═════ SUPPLIED DATA
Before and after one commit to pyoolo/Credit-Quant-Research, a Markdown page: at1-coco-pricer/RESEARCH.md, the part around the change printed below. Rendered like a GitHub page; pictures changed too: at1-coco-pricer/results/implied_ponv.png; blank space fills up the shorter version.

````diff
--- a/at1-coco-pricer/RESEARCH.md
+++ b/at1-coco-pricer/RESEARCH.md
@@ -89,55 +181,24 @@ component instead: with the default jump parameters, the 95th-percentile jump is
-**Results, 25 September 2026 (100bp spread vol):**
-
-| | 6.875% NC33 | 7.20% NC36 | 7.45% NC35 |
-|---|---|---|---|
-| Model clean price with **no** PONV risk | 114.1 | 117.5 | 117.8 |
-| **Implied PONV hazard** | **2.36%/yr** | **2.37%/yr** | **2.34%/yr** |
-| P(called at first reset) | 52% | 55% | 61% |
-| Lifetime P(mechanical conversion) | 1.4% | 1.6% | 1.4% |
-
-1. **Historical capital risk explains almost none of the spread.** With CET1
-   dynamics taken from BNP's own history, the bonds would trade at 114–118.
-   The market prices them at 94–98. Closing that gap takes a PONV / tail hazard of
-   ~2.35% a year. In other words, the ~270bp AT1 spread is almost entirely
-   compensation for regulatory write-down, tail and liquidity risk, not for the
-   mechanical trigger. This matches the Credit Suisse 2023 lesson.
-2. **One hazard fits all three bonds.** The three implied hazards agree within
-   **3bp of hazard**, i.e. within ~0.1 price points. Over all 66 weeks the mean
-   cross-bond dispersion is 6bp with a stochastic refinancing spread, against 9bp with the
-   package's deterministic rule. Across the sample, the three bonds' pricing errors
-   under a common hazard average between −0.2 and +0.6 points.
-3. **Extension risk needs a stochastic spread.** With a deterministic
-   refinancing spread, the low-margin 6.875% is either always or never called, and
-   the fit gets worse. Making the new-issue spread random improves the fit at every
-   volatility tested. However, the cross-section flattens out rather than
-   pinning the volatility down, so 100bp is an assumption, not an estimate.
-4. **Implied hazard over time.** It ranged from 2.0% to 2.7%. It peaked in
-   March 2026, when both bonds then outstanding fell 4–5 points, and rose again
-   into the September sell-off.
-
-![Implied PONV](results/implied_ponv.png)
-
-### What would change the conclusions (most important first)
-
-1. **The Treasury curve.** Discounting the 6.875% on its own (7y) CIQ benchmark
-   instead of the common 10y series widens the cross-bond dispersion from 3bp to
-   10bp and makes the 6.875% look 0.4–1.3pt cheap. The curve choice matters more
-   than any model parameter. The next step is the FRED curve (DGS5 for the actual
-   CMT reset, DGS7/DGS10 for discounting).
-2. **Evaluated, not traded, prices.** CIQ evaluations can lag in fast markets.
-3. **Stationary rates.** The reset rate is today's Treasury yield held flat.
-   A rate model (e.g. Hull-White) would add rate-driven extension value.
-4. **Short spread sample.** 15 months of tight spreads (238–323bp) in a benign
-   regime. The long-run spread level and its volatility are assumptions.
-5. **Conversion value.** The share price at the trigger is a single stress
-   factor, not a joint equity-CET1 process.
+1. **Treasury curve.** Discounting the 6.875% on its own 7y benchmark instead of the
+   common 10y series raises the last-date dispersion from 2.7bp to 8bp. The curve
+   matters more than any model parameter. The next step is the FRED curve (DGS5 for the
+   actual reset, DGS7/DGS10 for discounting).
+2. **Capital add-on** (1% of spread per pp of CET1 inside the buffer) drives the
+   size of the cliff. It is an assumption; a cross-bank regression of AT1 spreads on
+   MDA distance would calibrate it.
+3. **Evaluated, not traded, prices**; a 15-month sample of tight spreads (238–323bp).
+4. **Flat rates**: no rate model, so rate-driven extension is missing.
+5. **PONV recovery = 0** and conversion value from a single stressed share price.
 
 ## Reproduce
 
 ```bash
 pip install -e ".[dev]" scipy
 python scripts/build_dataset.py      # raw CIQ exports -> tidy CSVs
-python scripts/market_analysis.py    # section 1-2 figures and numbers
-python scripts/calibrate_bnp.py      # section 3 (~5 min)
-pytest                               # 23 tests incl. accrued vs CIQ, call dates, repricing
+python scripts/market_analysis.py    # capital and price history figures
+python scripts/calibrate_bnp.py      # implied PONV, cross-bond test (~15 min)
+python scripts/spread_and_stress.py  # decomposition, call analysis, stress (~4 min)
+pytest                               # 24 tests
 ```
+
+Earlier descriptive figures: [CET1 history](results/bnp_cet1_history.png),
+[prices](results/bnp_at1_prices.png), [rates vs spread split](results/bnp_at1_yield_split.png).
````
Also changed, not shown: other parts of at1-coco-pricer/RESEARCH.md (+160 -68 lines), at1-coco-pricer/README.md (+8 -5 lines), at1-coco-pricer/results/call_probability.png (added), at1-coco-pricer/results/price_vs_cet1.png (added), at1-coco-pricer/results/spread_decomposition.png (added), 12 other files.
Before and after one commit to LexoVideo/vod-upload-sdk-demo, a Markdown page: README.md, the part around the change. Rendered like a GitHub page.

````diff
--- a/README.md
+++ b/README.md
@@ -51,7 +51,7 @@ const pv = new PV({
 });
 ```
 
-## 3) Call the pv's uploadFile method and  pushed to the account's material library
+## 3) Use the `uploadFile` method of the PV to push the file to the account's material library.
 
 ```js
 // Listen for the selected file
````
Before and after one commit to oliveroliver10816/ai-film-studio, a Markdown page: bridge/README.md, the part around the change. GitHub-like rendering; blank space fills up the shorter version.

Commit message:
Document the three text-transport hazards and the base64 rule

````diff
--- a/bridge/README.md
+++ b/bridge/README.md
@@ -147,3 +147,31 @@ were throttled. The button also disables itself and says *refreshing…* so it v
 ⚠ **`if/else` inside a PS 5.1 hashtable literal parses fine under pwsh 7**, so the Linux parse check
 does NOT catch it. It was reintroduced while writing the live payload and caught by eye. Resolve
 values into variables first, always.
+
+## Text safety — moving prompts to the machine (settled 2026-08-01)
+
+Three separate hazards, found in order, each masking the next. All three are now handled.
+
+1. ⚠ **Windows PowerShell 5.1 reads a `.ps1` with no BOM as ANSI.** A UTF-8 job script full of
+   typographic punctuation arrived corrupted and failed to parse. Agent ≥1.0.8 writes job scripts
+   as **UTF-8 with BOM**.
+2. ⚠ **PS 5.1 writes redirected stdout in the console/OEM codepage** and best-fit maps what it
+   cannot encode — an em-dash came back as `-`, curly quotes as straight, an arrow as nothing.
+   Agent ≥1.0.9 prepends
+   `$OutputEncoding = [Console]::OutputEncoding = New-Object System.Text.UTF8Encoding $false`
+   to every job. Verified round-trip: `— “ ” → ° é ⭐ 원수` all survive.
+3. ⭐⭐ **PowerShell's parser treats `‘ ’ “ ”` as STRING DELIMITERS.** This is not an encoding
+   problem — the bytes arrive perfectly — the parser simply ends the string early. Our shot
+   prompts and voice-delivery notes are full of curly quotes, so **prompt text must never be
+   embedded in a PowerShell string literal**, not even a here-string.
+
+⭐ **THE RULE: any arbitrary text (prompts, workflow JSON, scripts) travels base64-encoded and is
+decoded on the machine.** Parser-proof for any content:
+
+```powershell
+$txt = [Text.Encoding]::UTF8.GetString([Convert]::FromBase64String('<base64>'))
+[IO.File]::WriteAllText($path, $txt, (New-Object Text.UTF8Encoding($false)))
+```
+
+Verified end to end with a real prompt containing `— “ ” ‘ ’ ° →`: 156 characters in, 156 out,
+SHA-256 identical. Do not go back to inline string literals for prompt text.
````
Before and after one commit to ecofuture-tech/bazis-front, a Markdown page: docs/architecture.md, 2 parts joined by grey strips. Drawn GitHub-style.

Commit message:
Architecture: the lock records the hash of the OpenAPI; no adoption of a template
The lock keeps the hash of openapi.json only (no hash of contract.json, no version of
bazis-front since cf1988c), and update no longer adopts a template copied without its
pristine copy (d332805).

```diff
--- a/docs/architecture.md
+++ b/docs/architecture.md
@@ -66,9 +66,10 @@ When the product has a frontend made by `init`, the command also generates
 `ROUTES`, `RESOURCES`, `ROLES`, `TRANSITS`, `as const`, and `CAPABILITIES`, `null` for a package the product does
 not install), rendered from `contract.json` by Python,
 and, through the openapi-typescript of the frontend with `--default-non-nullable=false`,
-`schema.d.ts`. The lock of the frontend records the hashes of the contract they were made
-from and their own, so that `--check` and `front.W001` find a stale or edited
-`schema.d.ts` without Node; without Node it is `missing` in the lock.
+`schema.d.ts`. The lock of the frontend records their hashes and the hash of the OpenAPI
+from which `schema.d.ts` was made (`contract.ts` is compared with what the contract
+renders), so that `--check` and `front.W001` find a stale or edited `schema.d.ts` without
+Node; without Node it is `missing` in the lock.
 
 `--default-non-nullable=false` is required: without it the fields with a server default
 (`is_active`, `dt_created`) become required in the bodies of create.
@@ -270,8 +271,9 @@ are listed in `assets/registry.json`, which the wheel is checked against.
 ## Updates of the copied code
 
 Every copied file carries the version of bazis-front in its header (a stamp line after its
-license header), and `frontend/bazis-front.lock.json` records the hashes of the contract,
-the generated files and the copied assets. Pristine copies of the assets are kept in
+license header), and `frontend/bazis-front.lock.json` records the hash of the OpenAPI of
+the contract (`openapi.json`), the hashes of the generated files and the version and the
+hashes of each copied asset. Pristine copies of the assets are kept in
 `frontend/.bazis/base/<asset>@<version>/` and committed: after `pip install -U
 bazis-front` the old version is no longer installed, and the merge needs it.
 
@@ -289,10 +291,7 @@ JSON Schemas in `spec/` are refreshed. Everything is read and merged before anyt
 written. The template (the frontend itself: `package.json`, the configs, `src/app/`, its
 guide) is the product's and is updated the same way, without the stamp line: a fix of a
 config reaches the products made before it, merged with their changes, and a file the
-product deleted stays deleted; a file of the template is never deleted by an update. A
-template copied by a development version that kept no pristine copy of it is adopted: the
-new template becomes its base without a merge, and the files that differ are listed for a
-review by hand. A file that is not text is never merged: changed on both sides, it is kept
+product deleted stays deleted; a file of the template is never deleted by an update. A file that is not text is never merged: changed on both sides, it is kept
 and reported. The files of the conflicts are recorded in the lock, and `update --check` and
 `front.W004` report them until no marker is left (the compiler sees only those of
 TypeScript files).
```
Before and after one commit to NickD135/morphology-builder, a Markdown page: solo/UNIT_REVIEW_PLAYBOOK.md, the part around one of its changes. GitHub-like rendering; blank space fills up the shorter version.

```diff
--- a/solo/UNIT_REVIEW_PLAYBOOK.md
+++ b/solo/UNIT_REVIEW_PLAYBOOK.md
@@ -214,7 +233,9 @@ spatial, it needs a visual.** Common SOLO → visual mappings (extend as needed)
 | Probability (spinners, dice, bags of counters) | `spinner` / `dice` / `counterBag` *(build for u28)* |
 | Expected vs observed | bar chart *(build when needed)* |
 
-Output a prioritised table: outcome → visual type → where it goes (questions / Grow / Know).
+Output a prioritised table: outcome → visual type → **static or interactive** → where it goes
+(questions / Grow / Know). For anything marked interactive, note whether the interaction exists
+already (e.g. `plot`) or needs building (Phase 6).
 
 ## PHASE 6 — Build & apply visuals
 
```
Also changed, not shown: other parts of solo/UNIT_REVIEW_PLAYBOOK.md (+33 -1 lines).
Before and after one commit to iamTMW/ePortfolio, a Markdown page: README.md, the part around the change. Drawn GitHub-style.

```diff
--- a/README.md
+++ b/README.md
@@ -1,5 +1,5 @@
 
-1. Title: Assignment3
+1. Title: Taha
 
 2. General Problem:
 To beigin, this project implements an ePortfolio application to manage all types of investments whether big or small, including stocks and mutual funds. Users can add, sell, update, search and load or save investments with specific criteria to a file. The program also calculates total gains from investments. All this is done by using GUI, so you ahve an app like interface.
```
══════════
| EXERCISE DESCRIPTION |
If a line in the records above holds the string "package", copy it.

| ANSWER |
-   package's deterministic rule. Across the sample, the three bonds' pricing errors
 `ROUTES`, `RESOURCES`, `ROLES`, `TRANSITS`, `as const`, and `CAPABILITIES`, `null` for a package the product does
 written. The template (the frontend itself: `package.json`, the configs, `src/app/`, its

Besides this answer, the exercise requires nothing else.